■ EXERCISE OBJECTIVE ■
Would you return every line of the listing below that has "pages" in it?

■ INFORMATION PROVIDED ■
* * *

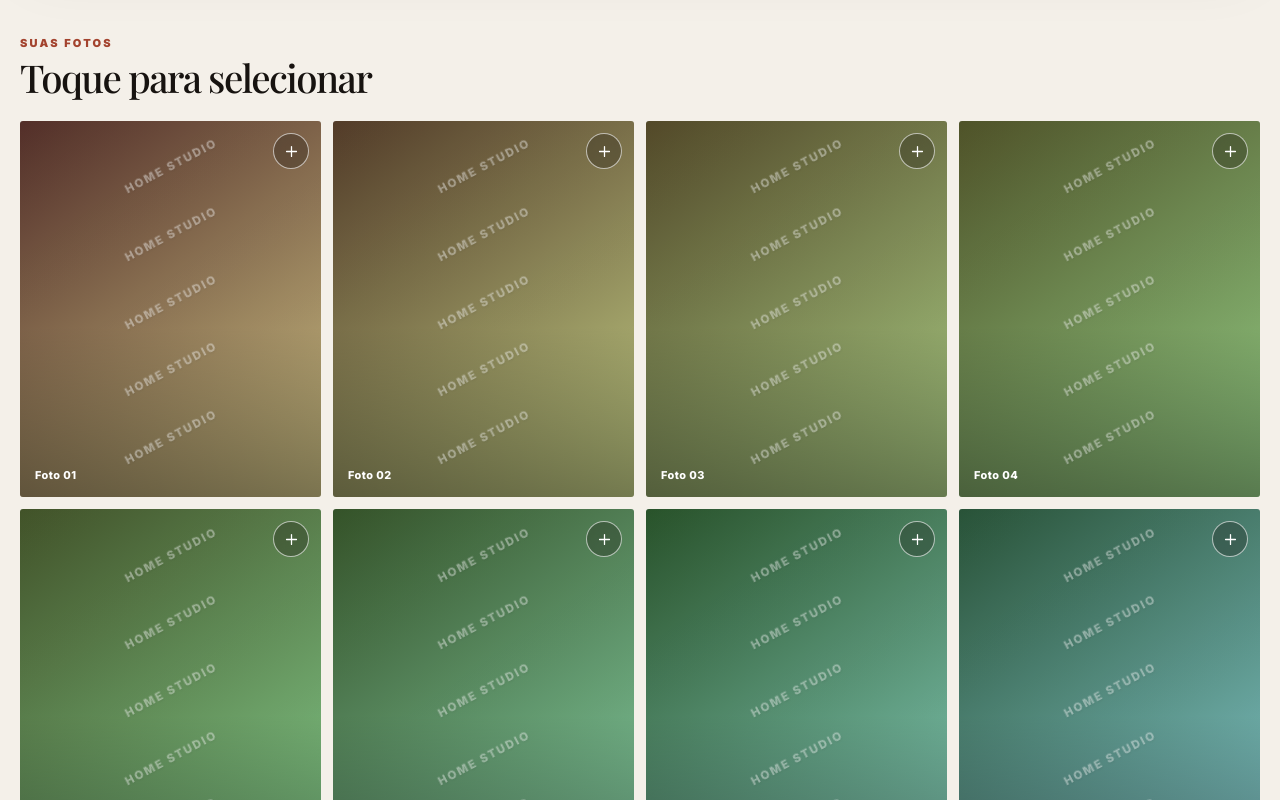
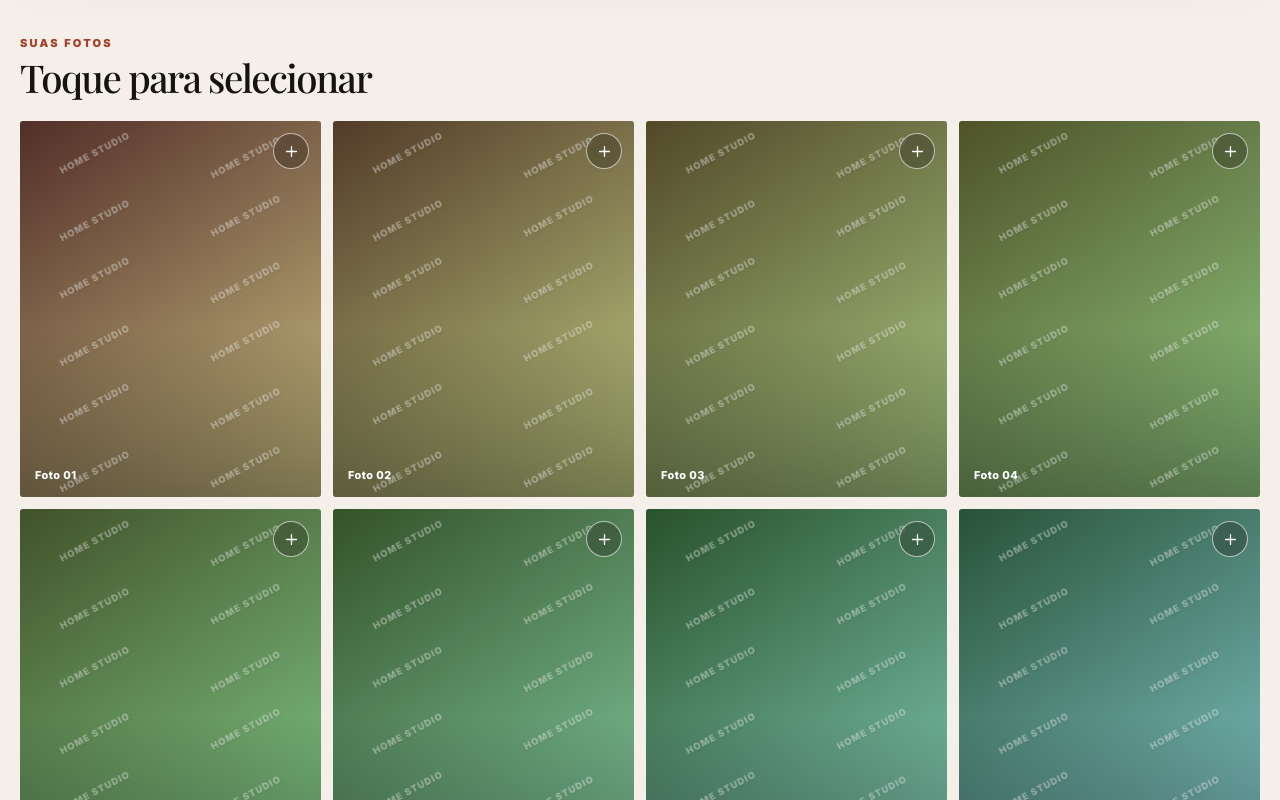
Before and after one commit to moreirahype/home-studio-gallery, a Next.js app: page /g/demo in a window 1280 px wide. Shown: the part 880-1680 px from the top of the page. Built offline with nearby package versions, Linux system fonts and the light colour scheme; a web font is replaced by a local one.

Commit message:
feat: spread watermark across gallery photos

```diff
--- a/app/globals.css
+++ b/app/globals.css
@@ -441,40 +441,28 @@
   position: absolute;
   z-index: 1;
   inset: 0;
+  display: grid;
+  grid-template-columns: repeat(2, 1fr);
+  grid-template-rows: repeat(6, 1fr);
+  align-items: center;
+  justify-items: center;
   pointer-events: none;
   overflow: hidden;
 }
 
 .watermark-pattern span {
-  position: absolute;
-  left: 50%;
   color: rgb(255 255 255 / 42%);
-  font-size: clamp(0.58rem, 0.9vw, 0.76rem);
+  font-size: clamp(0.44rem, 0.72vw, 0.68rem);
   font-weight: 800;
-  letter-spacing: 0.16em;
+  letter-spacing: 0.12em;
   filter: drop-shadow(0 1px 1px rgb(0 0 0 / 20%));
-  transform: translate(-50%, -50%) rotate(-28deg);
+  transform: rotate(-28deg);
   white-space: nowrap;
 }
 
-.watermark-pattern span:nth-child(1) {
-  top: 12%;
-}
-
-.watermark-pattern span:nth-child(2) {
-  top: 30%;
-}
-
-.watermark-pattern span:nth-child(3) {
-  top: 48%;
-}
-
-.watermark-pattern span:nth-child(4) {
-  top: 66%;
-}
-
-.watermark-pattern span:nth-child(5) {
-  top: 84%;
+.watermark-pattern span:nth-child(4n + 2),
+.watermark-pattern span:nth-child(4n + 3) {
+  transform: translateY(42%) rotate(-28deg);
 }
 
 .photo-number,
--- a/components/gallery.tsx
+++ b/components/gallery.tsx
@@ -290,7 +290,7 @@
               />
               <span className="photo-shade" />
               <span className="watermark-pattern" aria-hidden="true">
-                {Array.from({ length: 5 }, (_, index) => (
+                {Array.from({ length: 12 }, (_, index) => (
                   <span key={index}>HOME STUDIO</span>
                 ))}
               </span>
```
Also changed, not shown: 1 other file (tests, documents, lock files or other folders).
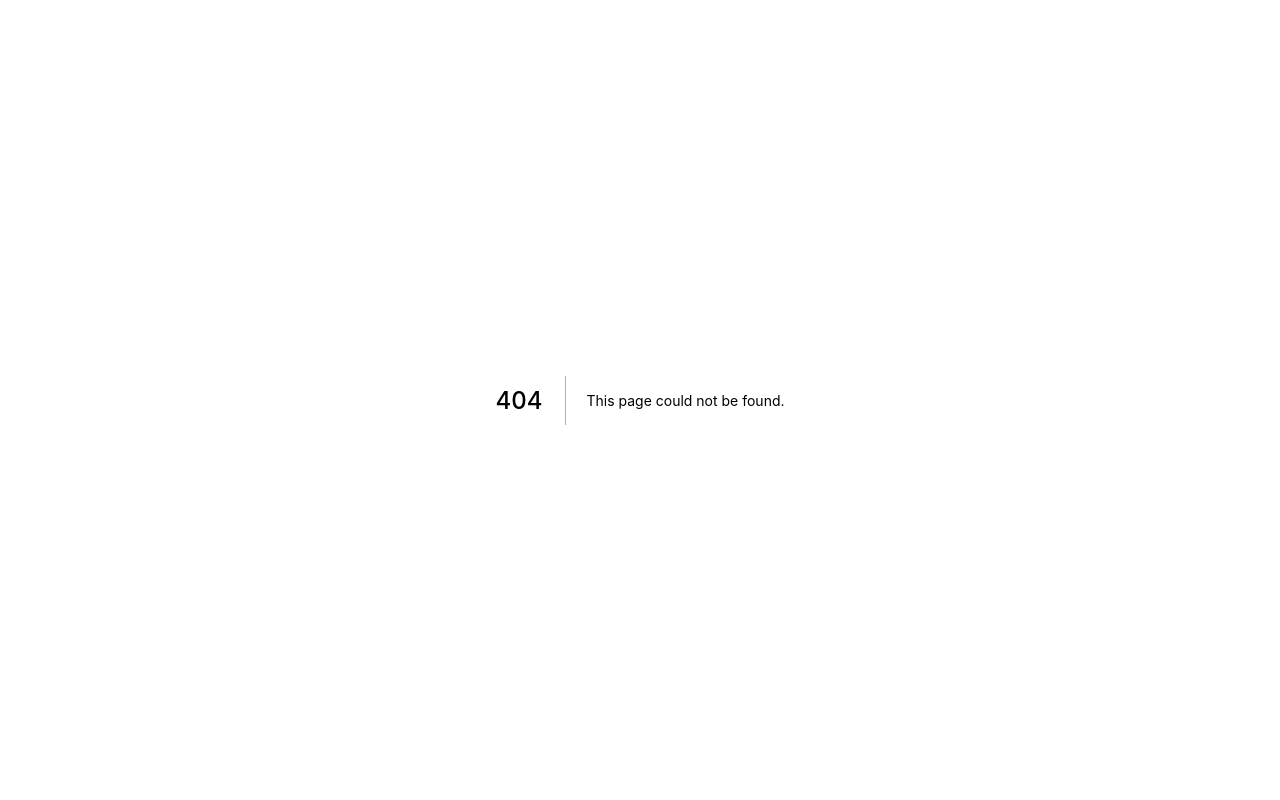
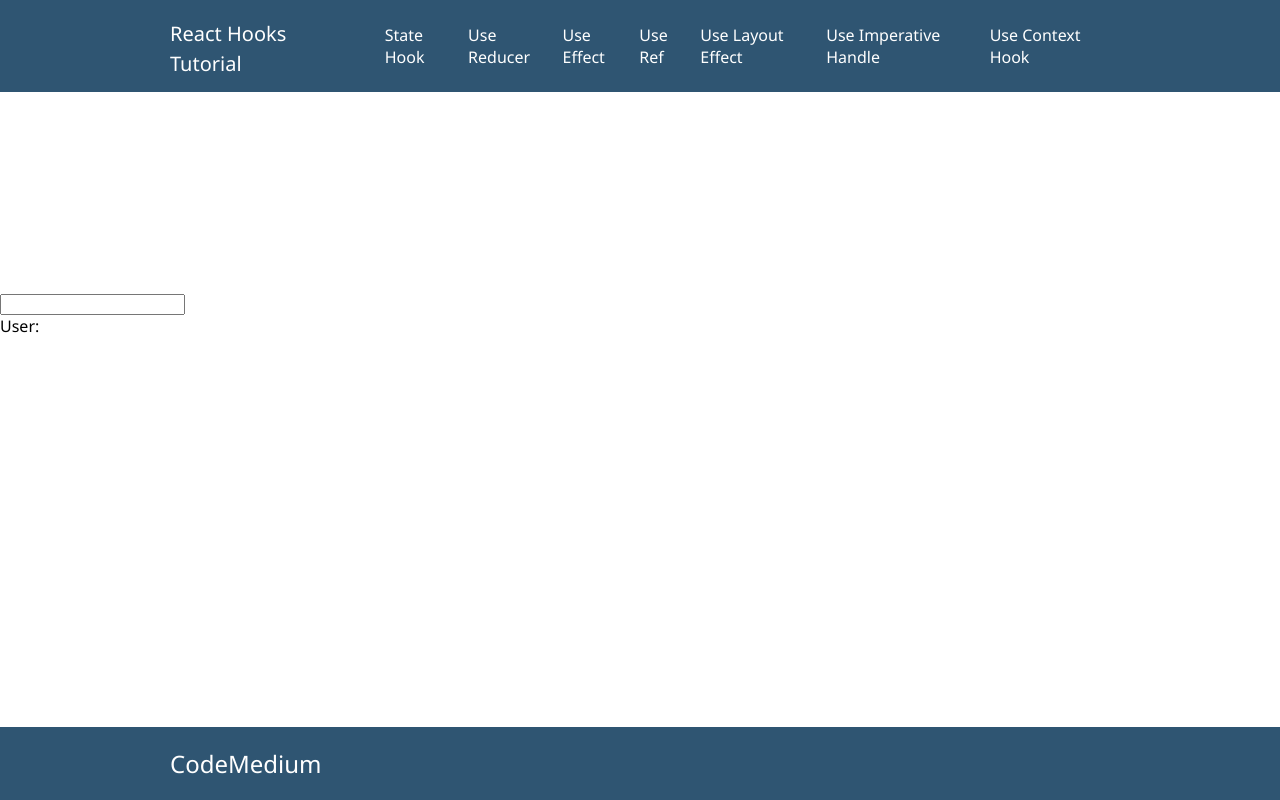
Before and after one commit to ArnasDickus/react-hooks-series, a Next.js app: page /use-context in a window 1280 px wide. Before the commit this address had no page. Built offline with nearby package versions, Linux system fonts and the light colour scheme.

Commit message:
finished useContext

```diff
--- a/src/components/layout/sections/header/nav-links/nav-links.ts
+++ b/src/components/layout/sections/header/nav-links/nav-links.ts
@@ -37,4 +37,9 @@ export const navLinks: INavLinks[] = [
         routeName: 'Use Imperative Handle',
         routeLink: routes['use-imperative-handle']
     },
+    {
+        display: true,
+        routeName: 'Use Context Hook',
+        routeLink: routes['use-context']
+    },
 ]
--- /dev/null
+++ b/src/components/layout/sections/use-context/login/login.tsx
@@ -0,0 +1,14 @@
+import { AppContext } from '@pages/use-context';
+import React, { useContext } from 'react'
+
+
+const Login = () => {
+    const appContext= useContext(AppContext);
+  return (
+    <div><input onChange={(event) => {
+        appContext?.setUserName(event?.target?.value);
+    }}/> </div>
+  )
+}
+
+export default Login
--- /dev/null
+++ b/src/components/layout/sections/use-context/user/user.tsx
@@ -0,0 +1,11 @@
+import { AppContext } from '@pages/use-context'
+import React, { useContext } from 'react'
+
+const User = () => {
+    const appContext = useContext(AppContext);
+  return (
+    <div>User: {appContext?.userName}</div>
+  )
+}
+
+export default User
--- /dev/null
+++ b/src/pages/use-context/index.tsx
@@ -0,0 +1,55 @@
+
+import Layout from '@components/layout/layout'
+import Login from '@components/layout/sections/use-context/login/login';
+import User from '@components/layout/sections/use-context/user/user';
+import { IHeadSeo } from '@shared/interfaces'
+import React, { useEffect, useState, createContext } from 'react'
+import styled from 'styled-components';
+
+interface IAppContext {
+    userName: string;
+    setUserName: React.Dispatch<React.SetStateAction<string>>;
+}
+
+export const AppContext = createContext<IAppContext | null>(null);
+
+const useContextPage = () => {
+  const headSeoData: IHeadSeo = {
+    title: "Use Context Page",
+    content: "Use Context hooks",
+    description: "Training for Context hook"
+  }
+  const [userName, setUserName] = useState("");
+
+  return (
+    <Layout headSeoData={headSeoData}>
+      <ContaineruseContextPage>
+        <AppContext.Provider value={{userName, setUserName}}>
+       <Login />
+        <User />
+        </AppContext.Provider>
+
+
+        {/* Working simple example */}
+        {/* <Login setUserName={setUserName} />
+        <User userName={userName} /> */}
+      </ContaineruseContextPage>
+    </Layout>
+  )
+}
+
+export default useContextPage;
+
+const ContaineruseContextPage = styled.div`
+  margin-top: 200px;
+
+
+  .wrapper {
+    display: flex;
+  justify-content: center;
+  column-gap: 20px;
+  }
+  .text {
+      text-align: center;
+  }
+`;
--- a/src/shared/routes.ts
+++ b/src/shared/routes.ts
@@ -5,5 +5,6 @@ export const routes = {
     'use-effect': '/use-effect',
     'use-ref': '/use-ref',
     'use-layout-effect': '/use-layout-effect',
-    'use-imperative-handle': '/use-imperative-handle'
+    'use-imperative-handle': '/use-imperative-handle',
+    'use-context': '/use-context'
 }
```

* * *

■ OUTPUT FOR THIS EXERCISE ■
+import { AppContext } from '@pages/use-context';
+import { AppContext } from '@pages/use-context'
+++ b/src/pages/use-context/index.tsx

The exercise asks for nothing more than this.